Made from a variety of materials including clay, ceramic art may take on a variety of forms such as tiles, figurines, sculpture, tableware, or art ware. Some ceramic art is considered to be fine art, while others are categorised as decorative and there are also many examples of ceramic artefacts in archaeology.
Almost all developed countries have a long history of ceramic art and there have been cultures, such as the Nok in Africa some 2,000 years ago, where all that remains of them are the ceramic objects they created. The word ‘ceramic’ was derived from the Greek work keramikos, meaning ‘pottery’, and historically ceramic products were shaped from clay and then subjected to heat – much like how most decorative ceramics and tableware is still made today. Certain cultures are especially noted for their ceramics such as the Chinese, Mayan, Japanese, Persian, Greek, and modern Western cultures.
The Material Used to Create Ceramic Art
Combining different types of clay with different minerals and firing conditions will produce earthenware, stoneware, porcelain, and bone china.
- Earthenware: pottery not fired to vitrification and thus permeable to water. Often made from clay, quartz, and feldspar, earthenware was most common type of ceramic art produced outside of the Far East until the 18th
- Stoneware: a vitreous or semi-vitreous ceramic made typically from stoneware clay which has been fired at high temperatures. Stoneware is nonporous whether vitrified or not and may be glazed or unglazed – making it almost as varied as bingo for money.
- Porcelain: a ceramic material created by heating materials including kaolin in a kiln to temperatures between 1,200 and 14,000 °C. Porcelain gains its strength and translucence from vitrification and the formation of the mineral mullite during the extreme firing process.
- Bone china: a type of soft-paste porcelain made from bone ash, feldspar, and kaolin. Known for its whiteness and translucency, bone china has a very high mechanical strength and chip resistance.
The Surface Treatments Applied to Ceramic Art
- China painting: the decoration of glazed porcelain objects such as plates, bowls, vases or statues. The body of the object is typically first fired to create a hard porous biscuit, followed by an underglaze and a ceramic glaze, which is then fired again so the glaze adheres to the body. The body is then decorated by over glaze painting and fired again at a low temperature.
- Slipware: a type of pottery categorised by the decorating process where slip is placed onto the surface of the clay body before painting, splashing, or dipping. An aqueous suspension of the clay body, slip is a mixture of clays and minerals such as feldspar, quartz, and mica and can also be applied by painting techniques.

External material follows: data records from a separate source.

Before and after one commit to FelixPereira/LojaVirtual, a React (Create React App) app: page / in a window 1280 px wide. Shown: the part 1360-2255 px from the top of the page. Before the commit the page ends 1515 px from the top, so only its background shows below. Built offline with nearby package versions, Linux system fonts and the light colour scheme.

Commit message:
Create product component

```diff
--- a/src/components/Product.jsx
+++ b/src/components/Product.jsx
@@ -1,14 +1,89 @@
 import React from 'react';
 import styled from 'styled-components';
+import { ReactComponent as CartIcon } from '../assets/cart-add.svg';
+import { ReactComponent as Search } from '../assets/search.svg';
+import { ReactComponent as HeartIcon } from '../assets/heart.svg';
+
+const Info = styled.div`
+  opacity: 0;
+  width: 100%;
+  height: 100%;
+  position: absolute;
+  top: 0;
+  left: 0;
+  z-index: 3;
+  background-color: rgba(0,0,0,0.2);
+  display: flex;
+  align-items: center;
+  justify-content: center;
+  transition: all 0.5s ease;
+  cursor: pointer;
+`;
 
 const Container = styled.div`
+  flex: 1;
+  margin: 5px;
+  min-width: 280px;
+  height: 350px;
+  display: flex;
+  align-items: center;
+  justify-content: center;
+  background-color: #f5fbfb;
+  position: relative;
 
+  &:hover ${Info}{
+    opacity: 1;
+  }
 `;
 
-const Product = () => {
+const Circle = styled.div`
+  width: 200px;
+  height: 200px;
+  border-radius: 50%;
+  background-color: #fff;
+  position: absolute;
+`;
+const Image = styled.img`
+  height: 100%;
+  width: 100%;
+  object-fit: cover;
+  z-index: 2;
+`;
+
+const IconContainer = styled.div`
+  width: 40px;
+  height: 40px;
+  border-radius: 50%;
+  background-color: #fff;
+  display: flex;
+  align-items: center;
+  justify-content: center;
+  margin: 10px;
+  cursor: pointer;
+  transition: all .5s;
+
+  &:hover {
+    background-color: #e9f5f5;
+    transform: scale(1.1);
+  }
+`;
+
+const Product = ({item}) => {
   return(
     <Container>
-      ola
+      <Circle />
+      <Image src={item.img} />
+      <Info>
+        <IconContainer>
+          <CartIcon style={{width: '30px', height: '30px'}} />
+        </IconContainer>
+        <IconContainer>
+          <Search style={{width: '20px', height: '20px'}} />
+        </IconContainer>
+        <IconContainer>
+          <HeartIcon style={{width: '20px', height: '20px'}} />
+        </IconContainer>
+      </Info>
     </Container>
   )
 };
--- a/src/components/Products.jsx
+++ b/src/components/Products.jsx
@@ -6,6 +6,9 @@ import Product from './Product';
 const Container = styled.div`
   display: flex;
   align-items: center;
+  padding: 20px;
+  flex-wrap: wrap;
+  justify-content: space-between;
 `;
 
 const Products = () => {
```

- Terra sigillata: a watery refined slip used to burnish raw clay surfaces and promote carbon smoke effects. Terra sigillata can also be used as a decorative colourant which can be applied by brush to higher temperature glazed ceramics.
The Forms that Ceramic Art May Take
- Studio pottery